There are three main options: tile, a small backsplash of the same stone as your counters (we’ll call it 4” Backsplash), or going all the way up to the cabinets with the same stone as your counters (we’ll call this one Full-height Backsplash). Each has its pros and cons.

 

TILE

Doing a tile backsplash all the way down to the counters is definitely the most modern look. This should be installed after the counters!

Upsides:

  • It generally contours to walls nicely, so you don’t need a large grout or caulk line at the bottom
  • It protects your walls and cabinets without taking up too much counter space, under half an inch with the backing glue (mastic).
  • While there are tile options that are extremely expensive, most are affordable.
  • There is a nearly infinite amount of options in terms of color, texture, material, and design.

Downsides:

  • All those options can make for a challenge in terms of finding one you love that works in your kitchen.
  • While tile is generally affordable, the installation can be expensive if you need to hire a professional.
  • The grout needs to be periodically resealed, so there’s a little bit of maintenance to tile.

 

4” BACKSPLASH

Usually this is done up to about 4” or high enough to meet up to tile already installed. This used to be a standard in kitchens, but is no longer as popular. 4” is still done on almost all vanity counters.

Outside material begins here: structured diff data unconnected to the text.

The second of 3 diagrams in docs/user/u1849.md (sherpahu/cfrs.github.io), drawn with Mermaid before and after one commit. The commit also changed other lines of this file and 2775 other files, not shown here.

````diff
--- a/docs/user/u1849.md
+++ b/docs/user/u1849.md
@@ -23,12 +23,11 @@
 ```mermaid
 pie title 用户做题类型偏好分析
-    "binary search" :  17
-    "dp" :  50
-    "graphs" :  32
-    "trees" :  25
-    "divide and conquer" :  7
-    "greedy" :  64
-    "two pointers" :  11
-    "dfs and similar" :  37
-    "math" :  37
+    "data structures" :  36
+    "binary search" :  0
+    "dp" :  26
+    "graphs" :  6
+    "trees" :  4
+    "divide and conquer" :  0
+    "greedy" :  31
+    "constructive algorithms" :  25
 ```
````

Upsides:

  • Once the counters are installed, the kitchen is basically done and fully functional.
  • It’s waterproof with no maintenance required to keep it that way.
  • In terms of hiring someone to do the work, it’s the least expensive option (unless the counter top material is extremely expensive).
  • Design is easy as it definitely matches the counters!

Downsides:

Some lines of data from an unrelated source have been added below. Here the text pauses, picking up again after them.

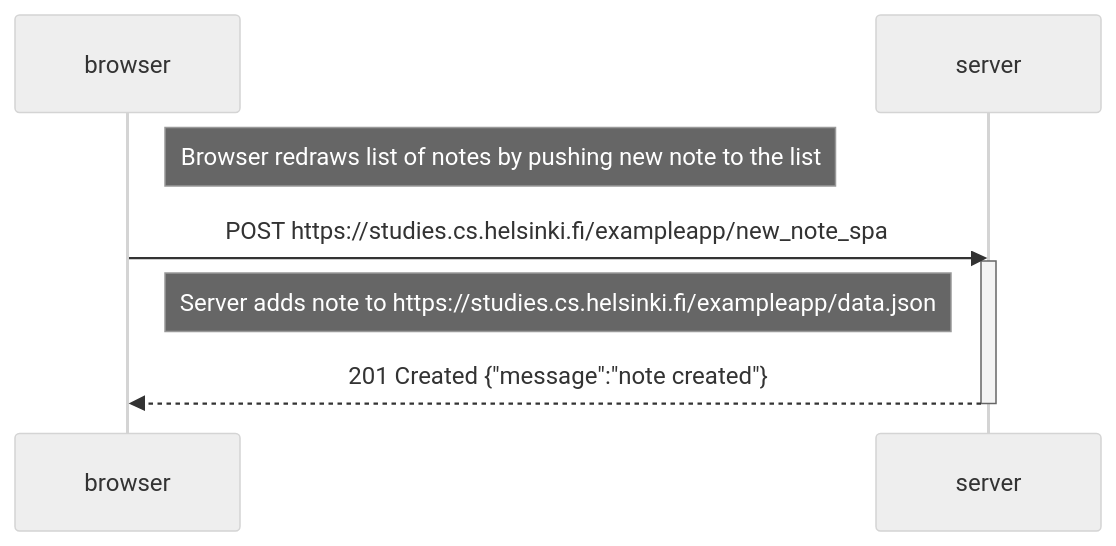
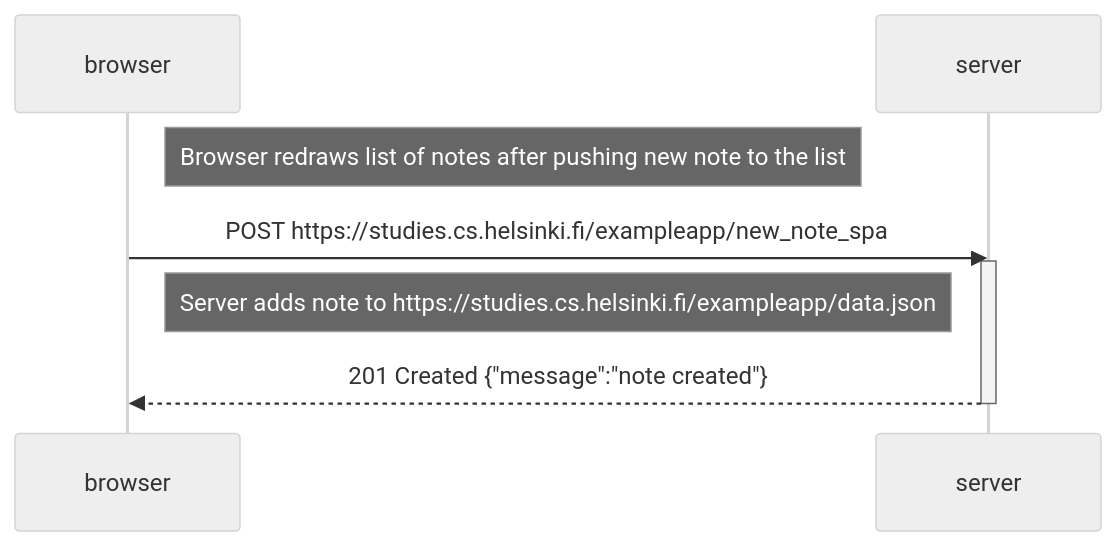
One commit to pmoilane/fullstack changed the diagram in osa0/6_uusi_muistiinpano_SPA.md. Above: the diagram before and after it, drawn with Mermaid (neutral theme).

Commit message:
Update note description in sequence diagram

````diff
--- a/osa0/6_uusi_muistiinpano_SPA.md
+++ b/osa0/6_uusi_muistiinpano_SPA.md
@@ -1,14 +1,13 @@
 ```mermaid
 sequenceDiagram
     participant browser
     participant server
 
-    Note right of browser: Browser redraws list of notes by pushing new note to the list
-
+    Note right of browser: Browser redraws list of notes after pushing new note to the list
     browser->>server: POST https://studies.cs.helsinki.fi/exampleapp/new_note_spa
     activate server
     Note left of server: Server adds note to https://studies.cs.helsinki.fi/exampleapp/data.json
     server-->>browser: 201 Created {"message":"note created"}
     deactivate server
 
 ```
````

  • Cannot match the contour of the walls. We can cut counters to deal with walls that aren’t straight (straight walls are about as common as winning lottery tickets in our experience), but the backsplash will just be flat. It’s going to be much longer than pieces of tile, so there will likely be gaps as the stone backsplash will just sit at the high spots on the wall. These gaps won’t always be small. So either an awful lot of caulk or some sort of trim to hide this gap might be necessary.
  • If you’re doing this and tile, then the overall cost will be much more expensive as you have to pay for the extra stone, tile, and tile installation.
  • It’s going to sit on top of the counters and be as thick as the counters, usually about 1-1/4”, so it’s going to take up some counter space.

 

 

FULL-HEIGHT BACKSPLASH

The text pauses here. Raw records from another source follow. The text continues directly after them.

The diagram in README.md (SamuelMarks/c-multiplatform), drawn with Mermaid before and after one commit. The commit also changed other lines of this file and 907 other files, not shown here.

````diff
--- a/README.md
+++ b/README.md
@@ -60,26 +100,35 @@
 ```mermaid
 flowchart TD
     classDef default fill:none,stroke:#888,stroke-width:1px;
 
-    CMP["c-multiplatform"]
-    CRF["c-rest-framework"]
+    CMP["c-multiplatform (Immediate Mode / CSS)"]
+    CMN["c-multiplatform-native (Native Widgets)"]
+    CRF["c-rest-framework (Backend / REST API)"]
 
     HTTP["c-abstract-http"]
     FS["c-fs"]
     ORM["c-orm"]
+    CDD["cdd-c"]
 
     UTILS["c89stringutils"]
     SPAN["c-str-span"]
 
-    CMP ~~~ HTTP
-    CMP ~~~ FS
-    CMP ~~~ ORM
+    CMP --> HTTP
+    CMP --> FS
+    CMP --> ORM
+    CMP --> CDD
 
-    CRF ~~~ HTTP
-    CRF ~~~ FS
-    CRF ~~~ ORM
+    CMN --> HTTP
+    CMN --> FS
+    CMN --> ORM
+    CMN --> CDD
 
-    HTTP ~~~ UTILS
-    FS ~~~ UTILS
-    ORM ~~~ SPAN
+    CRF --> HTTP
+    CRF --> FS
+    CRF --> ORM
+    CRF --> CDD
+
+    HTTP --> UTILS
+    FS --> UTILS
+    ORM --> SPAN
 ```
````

If you want drama, this is definitely a great option. Basically, the counters are going to just extend on up the walls. This can create an extremely bold look with a stone with lots of color and veining or a calmer, almost spa feel, with a more muted/consistent stone.

Upsides:

  • Design is easy as you only need to make one decision!
  • Very easy to clean/maintain

Downsides:

  • It’s an expensive choice as not only is there much more stone to purchase, but it’s also a very laborious/challenging installation from the fabricator’s perspective.
  • While it can look stunning, it is also a lot of one thing, so you have to have the right space for it.
  • Little things, like needing a new microwave, can turn into an expensive and complicated endeavor as you might have to have a fabricator modify the backsplash.
  • It also takes up over an inch of counter space.

 

So, what’s the right choice for you? That’s going to depend on what you like and what you’re using the space for. As much as Granite Busters sells stone, we recommend tile to the majority of our customers as the finished look most often turns out the best and matches what most ultimately want.

4” backplash is a great option if you’re doing a bathroom, are very traditional in your style, or are trying to sell a home and want to minimize your investment. Doing full-height is a good option if you are heads over heels for a stone, want to make a bold statement, and if the budget is not of particular concern.